**Aim of the exercise:** Scan the listing below for "LinearLayout", then report every line that has it.

========================================================================

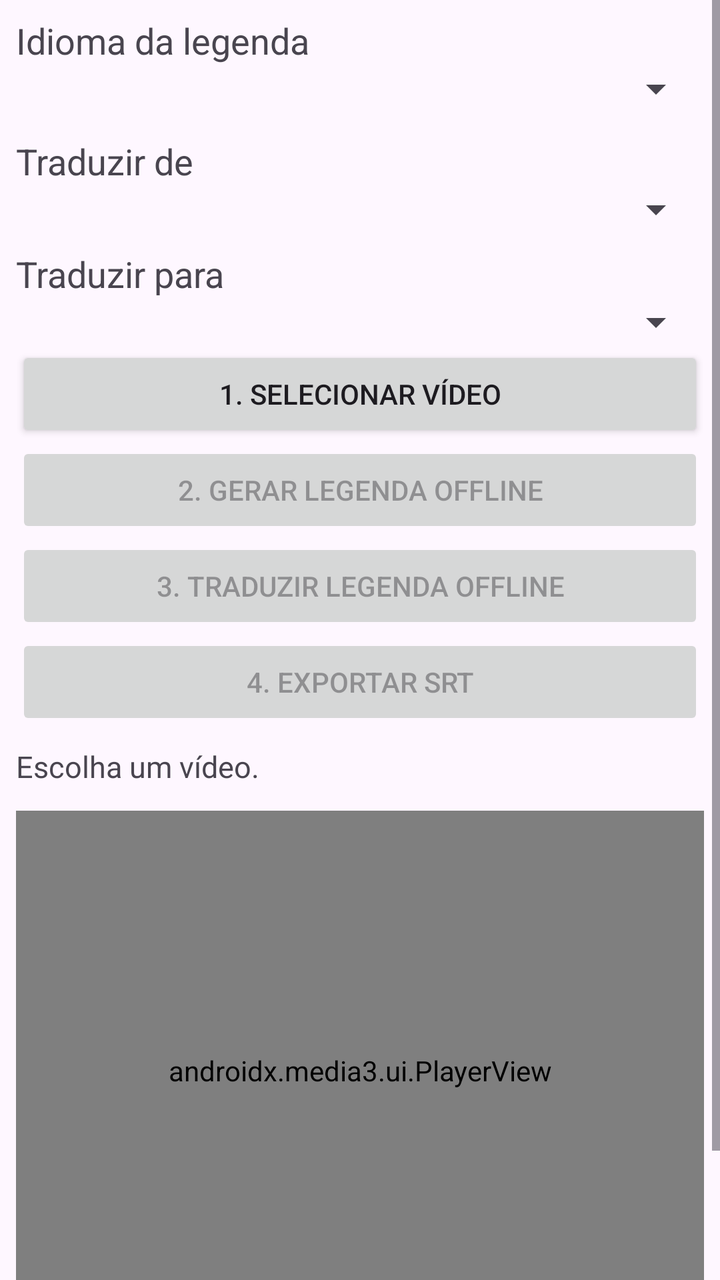
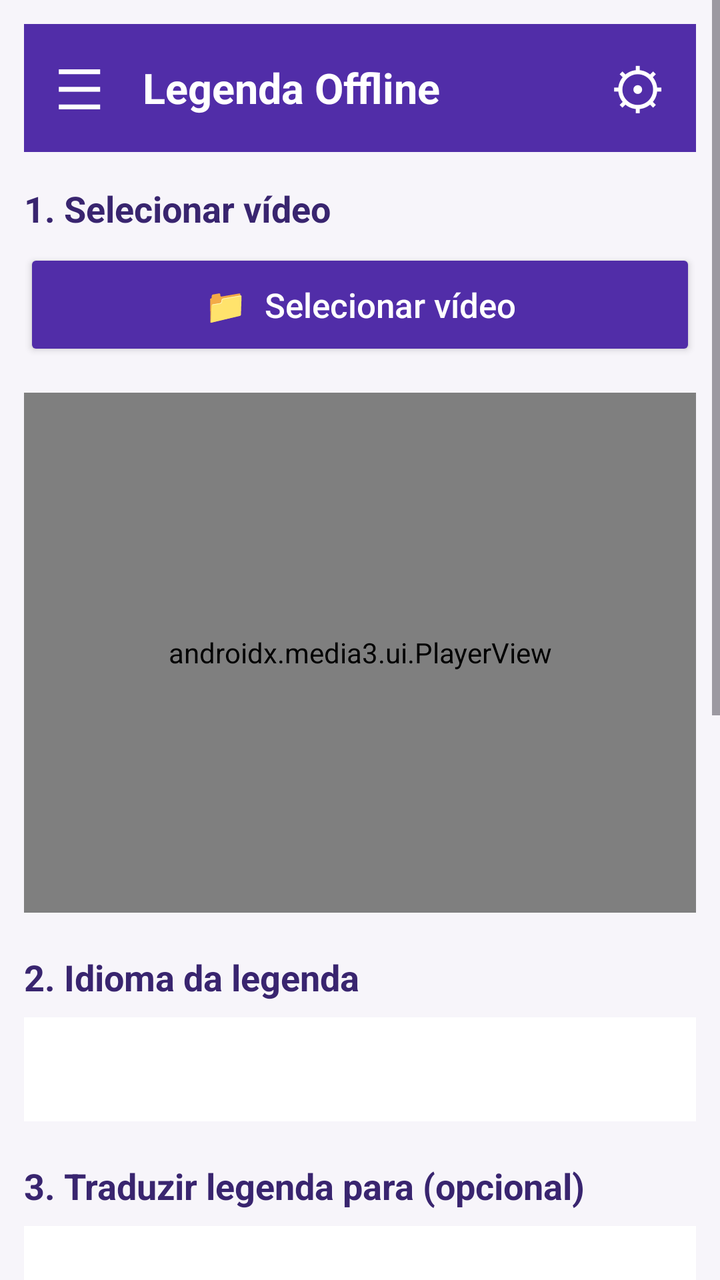

The first picture is an Android layout as it rendered before a commit; the second is the same layout after the commit. The layout source and the unified diff follow.
<!-- AndroidManifest.xml: application theme Theme.LegendaOffline -->
<!-- res/layout/activity_main.xml -->
<?xml version="1.0" encoding="utf-8"?>
<ScrollView xmlns:android="http://schemas.android.com/apk/res/android"
    android:layout_width="match_parent"
    android:layout_height="match_parent">

    <LinearLayout
        android:layout_width="match_parent"
        android:layout_height="wrap_content"
        android:orientation="vertical"
        android:padding="8dp">

        <TextView
            android:layout_width="match_parent"
            android:layout_height="wrap_content"
            android:text="Idioma da legenda"
            android:textSize="18sp" />

        <Spinner
            android:id="@+id/languageSpinner"
            android:layout_width="match_parent"
            android:layout_height="wrap_content" />

        <TextView
            android:layout_width="match_parent"
            android:layout_height="wrap_content"
            android:text="Traduzir de"
            android:textSize="18sp"
            android:layout_marginTop="12dp" />

        <Spinner
            android:id="@+id/sourceLanguageSpinner"
            android:layout_width="match_parent"
            android:layout_height="wrap_content" />

        <TextView
            android:layout_width="match_parent"
            android:layout_height="wrap_content"
            android:text="Traduzir para"
            android:textSize="18sp"
            android:layout_marginTop="8dp" />

        <Spinner
            android:id="@+id/targetLanguageSpinner"
            android:layout_width="match_parent"
            android:layout_height="wrap_content" />

        <Button
            android:id="@+id/selectButton"
            android:layout_width="match_parent"
            android:layout_height="wrap_content"
            android:text="1. Selecionar vídeo" />

        <Button
            android:id="@+id/generateButton"
            android:layout_width="match_parent"
            android:layout_height="wrap_content"
            android:text="2. Gerar legenda offline"
            android:enabled="false" />

        <Button
            android:id="@+id/translateButton"
            android:layout_width="match_parent"
            android:layout_height="wrap_content"
            android:text="3. Traduzir legenda offline"
            android:enabled="false" />

        <Button
            android:id="@+id/exportButton"
            android:layout_width="match_parent"
            android:layout_height="wrap_content"
            android:text="4. Exportar SRT"
            android:enabled="false" />

        <TextView
            android:id="@+id/status"
            android:layout_width="match_parent"
            android:layout_height="wrap_content"
            android:text="Escolha um vídeo."
            android:textSize="15sp"
            android:layout_marginTop="8dp" />

        <androidx.media3.ui.PlayerView
            android:id="@+id/playerView"
            android:layout_width="match_parent"
            android:layout_height="260dp"
            android:layout_marginTop="12dp" />

        <TextView
            android:id="@+id/subtitles"
            android:layout_width="match_parent"
            android:layout_height="wrap_content"
            android:text="As legendas aparecerão aqui."
            android:textSize="17sp"
            android:padding="8dp" />

    </LinearLayout>

</ScrollView>
<!-- resources referenced by this layout -->
<resources>
  <style name="Theme.LegendaOffline" parent="Theme.Material3.DayNight.NoActionBar" />
</resources>

<!-- the commit's change to res/layout/activity_main.xml (unified diff, before → after) -->
@@ -1,97 +1,320 @@
 <?xml version="1.0" encoding="utf-8"?>
-<ScrollView xmlns:android="http://schemas.android.com/apk/res/android"
+<ScrollView
+    xmlns:android="http://schemas.android.com/apk/res/android"
     android:layout_width="match_parent"
-    android:layout_height="match_parent">
+    android:layout_height="match_parent"
+    android:fillViewport="true"
+    android:background="#F7F5FA">
 
     <LinearLayout
         android:layout_width="match_parent"
         android:layout_height="wrap_content"
         android:orientation="vertical"
-        android:padding="8dp">
+        android:padding="12dp">
+
+        
+        
+        
+
+        <LinearLayout
+            android:layout_width="match_parent"
+            android:layout_height="64dp"
+            android:layout_marginBottom="12dp"
+            android:background="#512DA8"
+            android:gravity="center_vertical"
+            android:orientation="horizontal"
+            android:paddingStart="16dp"
+            android:paddingEnd="16dp">
+
+            <TextView
+                android:layout_width="wrap_content"
+                android:layout_height="wrap_content"
+                android:text="☰"
+                android:textColor="#FFFFFF"
+                android:textSize="28sp" />
+
+            <TextView
+                android:layout_width="0dp"
+                android:layout_height="wrap_content"
+                android:layout_marginStart="20dp"
+                android:layout_weight="1"
+                android:text="Legenda Offline"
+                android:textColor="#FFFFFF"
+                android:textSize="21sp"
+                android:textStyle="bold" />
+
+            <TextView
+                android:layout_width="wrap_content"
+                android:layout_height="wrap_content"
+                android:text="⚙"
+                android:textColor="#FFFFFF"
+                android:textSize="28sp" />
+
+        </LinearLayout>
+
+
+        
+        
+        
 
         <TextView
             android:layout_width="match_parent"
             android:layout_height="wrap_content"
-            android:text="Idioma da legenda"
-            android:textSize="18sp" />
+            android:text="1. Selecionar vídeo"
+            android:textColor="#39256F"
+            android:textSize="18sp"
+            android:textStyle="bold"
+            android:layout_marginTop="4dp"
+            android:layout_marginBottom="8dp" />
+
+
+        <Button
+            android:id="@+id/selectButton"
+            android:layout_width="match_parent"
+            android:layout_height="56dp"
+            android:text="📁  Selecionar vídeo"
+            android:textAllCaps="false"
+            android:textSize="17sp"
+            android:textColor="#FFFFFF"
+            android:backgroundTint="#512DA8" />
+
+
+        
+        
+        
+
+        <FrameLayout
+            android:layout_width="match_parent"
+            android:layout_height="260dp"
+            android:layout_marginTop="16dp"
+            android:background="#000000">
+
+            <androidx.media3.ui.PlayerView
+                android:id="@+id/playerView"
+                android:layout_width="match_parent"
+                android:layout_height="match_parent"
+                android:keepScreenOn="true"
+                android:background="#000000" />
+
+
+            
+
+            <TextView
+                android:id="@+id/subtitles"
+                android:layout_width="wrap_content"
+                android:layout_height="wrap_content"
+                android:layout_gravity="bottom|center_horizontal"
+                android:layout_marginStart="20dp"
+                android:layout_marginEnd="20dp"
+                android:layout_marginBottom="48dp"
+                android:background="#B0000000"
+                android:gravity="center"
+                android:paddingStart="14dp"
+                android:paddingTop="8dp"
+                android:paddingEnd="14dp"
+                android:paddingBottom="8dp"
+                android:text=""
+                android:textColor="#FFFFFF"
+                android:textSize="20sp"
+                android:textStyle="bold"
+                android:visibility="gone" />
+
+        </FrameLayout>
+
+
+        
+        
+        
+
+        <TextView
+            android:layout_width="match_parent"
+            android:layout_height="wrap_content"
+            android:layout_marginTop="20dp"
+            android:layout_marginBottom="8dp"
+            android:text="2. Idioma da legenda"
+            android:textColor="#39256F"
+            android:textSize="18sp"
+            android:textStyle="bold" />
+
+
+        <Spinner
+            android:id="@+id/sourceLanguageSpinner"
+            android:layout_width="match_parent"
+            android:layout_height="52dp"
+            android:background="#FFFFFF" />
+
+
+        
 
         <Spinner
             android:id="@+id/languageSpinner"
             android:layout_width="match_parent"
-            android:layout_height="wrap_content" />
+            android:layout_height="1dp"
+            android:visibility="gone" />
+
+
+        
+        
+        
 
         <TextView
             android:layout_width="match_parent"
             android:layout_height="wrap_content"
-            android:text="Traduzir de"
+            android:layout_marginTop="20dp"
+            android:layout_marginBottom="8dp"
+            android:text="3. Traduzir legenda para (opcional)"
+            android:textColor="#39256F"
             android:textSize="18sp"
-            android:layout_marginTop="12dp" />
-
-        <Spinner
-            android:id="@+id/sourceLanguageSpinner"
-            android:layout_width="match_parent"
-            android:layout_height="wrap_content" />
-
-        <TextView
-            android:layout_width="match_parent"
-            android:layout_height="wrap_content"
-            android:text="Traduzir para"
-            android:textSize="18sp"
-            android:layout_marginTop="8dp" />
+            android:textStyle="bold" />
+
 
         <Spinner
             android:id="@+id/targetLanguageSpinner"
             android:layout_width="match_parent"
-            android:layout_height="wrap_content" />
-
-        <Button
-            android:id="@+id/selectButton"
-            android:layout_width="match_parent"
-            android:layout_height="wrap_content"
-            android:text="1. Selecionar vídeo" />
+            android:layout_height="52dp"
+            android:background="#FFFFFF" />
+
+
+        
+        
+        
 
         <Button
             android:id="@+id/generateButton"
             android:layout_width="match_parent"
-            android:layout_height="wrap_content"
-            android:text="2. Gerar legenda offline"
+            android:layout_height="58dp"
+            android:layout_marginTop="18dp"
+            android:text="✨  Gerar legenda"
+            android:textAllCaps="false"
+            android:textColor="#FFFFFF"
+            android:textSize="17sp"
+            android:backgroundTint="#512DA8"
             android:enabled="false" />
 
+
         <Button
             android:id="@+id/translateButton"
             android:layout_width="match_parent"
-            android:layout_height="wrap_content"
-            android:text="3. Traduzir legenda offline"
+            android:layout_height="58dp"
+            android:layout_marginTop="10dp"
+            android:text="🌐  Traduzir legenda"
+            android:textAllCaps="false"
+            android:textColor="#FFFFFF"
+            android:textSize="17sp"
+            android:backgroundTint="#188038"
             android:enabled="false" />
 
+
         <Button
             android:id="@+id/exportButton"
             android:layout_width="match_parent"
-            android:layout_height="wrap_content"
-            android:text="4. Exportar SRT"
+            android:layout_height="58dp"
+            android:layout_marginTop="10dp"
+            android:text="📄  Exportar SRT"
+            android:textAllCaps="false"
+            android:textColor="#FFFFFF"
+            android:textSize="17sp"
+            android:backgroundTint="#1A73E8"
             android:enabled="false" />
+
+
+        
+        
+        
+
+        <Button
+            android:id="@+id/saveVideoButton"
+            android:layout_width="match_parent"
+            android:layout_height="58dp"
+            android:layout_marginTop="10dp"
+            android:text="🎬  Salvar vídeo legendado"
+            android:textAllCaps="false"
+            android:textColor="#FFFFFF"
+            android:textSize="17sp"
+            android:backgroundTint="#F57C00"
+            android:enabled="false" />
+
+
+        
+        
+        
+
+        <LinearLayout
+            android:id="@+id/modelsButton"
+            android:layout_width="match_parent"
+            android:layout_height="76dp"
+            android:layout_marginTop="18dp"
+            android:background="#EEE9F8"
+            android:clickable="true"
+            android:focusable="true"
+            android:gravity="center_vertical"
+            android:orientation="horizontal"
+            android:paddingStart="16dp"
+            android:paddingEnd="16dp">
+
+            <TextView
+                android:layout_width="wrap_content"
+                android:layout_height="wrap_content"
+                android:text="☁"
+                android:textColor="#512DA8"
+                android:textSize="32sp" />
+
+            <LinearLayout
+                android:layout_width="0dp"
+                android:layout_height="wrap_content"
+                android:layout_marginStart="14dp"
+                android:layout_weight="1"
+                android:orientation="vertical">
+
+                <TextView
+                    android:layout_width="match_parent"
+                    android:layout_height="wrap_content"
+                    android:text="Modelos de idiomas"
+                    android:textColor="#2D2148"
+                    android:textSize="17sp"
+                    android:textStyle="bold" />
+
+                <TextView
+                    android:layout_width="match_parent"
+                    android:layout_height="wrap_content"
+                    android:layout_marginTop="4dp"
+                    android:text="Baixe os modelos necessários para tradução offline"
+                    android:textColor="#666666"
+                    android:textSize="13sp" />
+
+            </LinearLayout>
+
+            <TextView
+                android:layout_width="wrap_content"
+                android:layout_height="wrap_content"
+                android:text="›"
+                android:textColor="#512DA8"
+                android:textSize="36sp" />
+
+        </LinearLayout>
+
+
+        
+        
+        
 
         <TextView
             android:id="@+id/status"
             android:layout_width="match_parent"
             android:layout_height="wrap_content"
-            android:text="Escolha um vídeo."
-            android:textSize="15sp"
-            android:layout_marginTop="8dp" />
-
-        <androidx.media3.ui.PlayerView
-            android:id="@+id/playerView"
-            android:layout_width="match_parent"
-            android:layout_height="260dp"
-            android:layout_marginTop="12dp" />
-
-        <TextView
-            android:id="@+id/subtitles"
-            android:layout_width="match_parent"
-            android:layout_height="wrap_content"
-            android:text="As legendas aparecerão aqui."
-            android:textSize="17sp"
-            android:padding="8dp" />
+            android:layout_marginTop="18dp"
+            android:background="#E8F5E9"
+            android:padding="16dp"
+            android:text="Escolha um vídeo para começar."
+            android:textColor="#1B5E20"
+            android:textSize="15sp" />
+
+
+        
+
+        <View
+            android:layout_width="match_parent"
+            android:layout_height="24dp" />
 
     </LinearLayout>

========================================================================

**Response to this exercise:**
    <LinearLayout
    </LinearLayout>
     <LinearLayout
+        <LinearLayout
+        </LinearLayout>
+        <LinearLayout
+            <LinearLayout
+            </LinearLayout>
+        </LinearLayout>
     </LinearLayout>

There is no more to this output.